In summary, these exciting findings from Oami et al (8) add to the increasing evidence of the essential role that autophagy plays in regulating inflammation and immunity. The impact of autophagy on immune regulation was already known in cancer and, with the present work, has now been established in sepsis. Their work is the first to demonstrate the linkage between T-cell autophagy and apoptosis in sepsis, that is, inhibiting autophagy accelerates T-cell apoptotic death. Inhibiting T-cell autophagy also increased the potent immunosuppressive cytokine IL-10, thereby underscoring the role of autophagy in modulating sepsis-induced inflammation. Collectively, these findings lead us to speculate that manipulation of autophagy could be a new therapeutic approach in sepsis. Drugs that regulate autophagy are in clinical trials in cancer and neurodegenerative diseases and could play a therapeutic role in sepsis as well.
Dr. Crouser’s institution received funding from Beckman Coulter. He received funding from Mallinckrodt Pharmaceutical, and he disclosed other support from the National Institutes of Health.
*See also p. e77.
Dr. Hotchkiss has disclosed that he does not have any potential conflicts of interest.
Elliott D. Crouser, Division of Pulmonary Critical Care and Sleep Medicine The Ohio State University Wexner Medical Center Columbus, OH.

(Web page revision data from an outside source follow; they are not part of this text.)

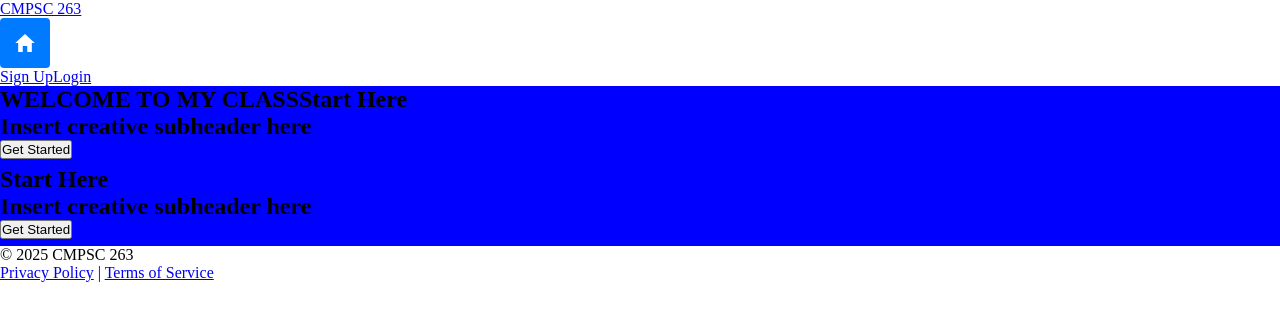
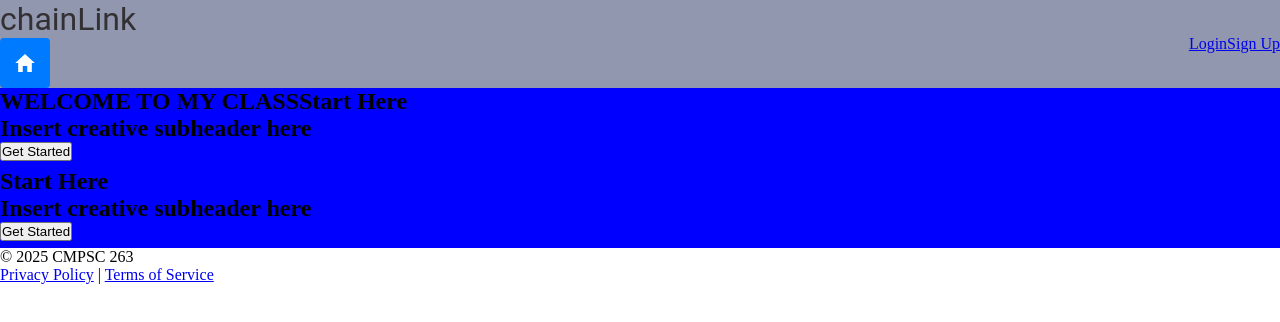
Before and after one commit to ejacksn/chainlink, a Next.js app: page / in a window 1280 px wide. Shown: the top 322 px of the page. Built offline with nearby package versions, Linux system fonts and the light colour scheme; no server answers.

Commit message:
Some navBar Changes

```diff
--- a/components/Dashboard/Navbar.js
+++ b/components/Dashboard/Navbar.js
@@ -9,23 +9,41 @@ const Navbar = () => {
 
   return (
     <Nav>
-      <Logo onClick={() => logOut(setUser)} href="/">CMPSC 263</Logo>
-      <Home></Home>
+      <NavLeft>
+        <Logo onClick={() => logOut(setUser)} href="/">chainLink</Logo>
+        <Home></Home>
+      </NavLeft>
+
       <NavLinks>
+
+        <ButtonLink href="/auth/login">Login</ButtonLink>
         <ButtonLink href="/auth/signup">Sign Up</ButtonLink>
-        <ButtonLink href="/auth/login">Login</ButtonLink>
+
       </NavLinks>
     </Nav>
   );
 };
 
 const Nav = styled.nav`
-
+background-color: #9197ae; /*secondary*/
+width:100%;
+display: flex;
+flex-direction: row;
+justify-content: space-between;
+align-items: center;
 `;
 
 const Logo = styled(Link)`
+  text-decoration: none;
+  font-size: 2rem;
+  color: #343135; /*primary*/
+  font-family: 'Roboto', sans-serif;
+`;
 
-`;
+const NavLeft = styled.div`
+
+
+`
 
 const NavLinks = styled.div`
 
--- a/pages/_app.js
+++ b/pages/_app.js
@@ -15,7 +15,7 @@ export default function App({ Component, pageProps }) {
   return (
     <>
         <Head>
-          <title>MVP Starter</title>
+          <title>chainLink</title>
           <meta name='description' content='Put a description here about your app'/>
           <meta name='robots' content='index, follow'/>
           <link rel="apple-touch-icon" sizes="180x180" href="/favicon_package/apple-touch-icon.png"/>
```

Richard S. Hotchkiss, Department of Anesthesiology Washington University in St Louis St Louis, MO.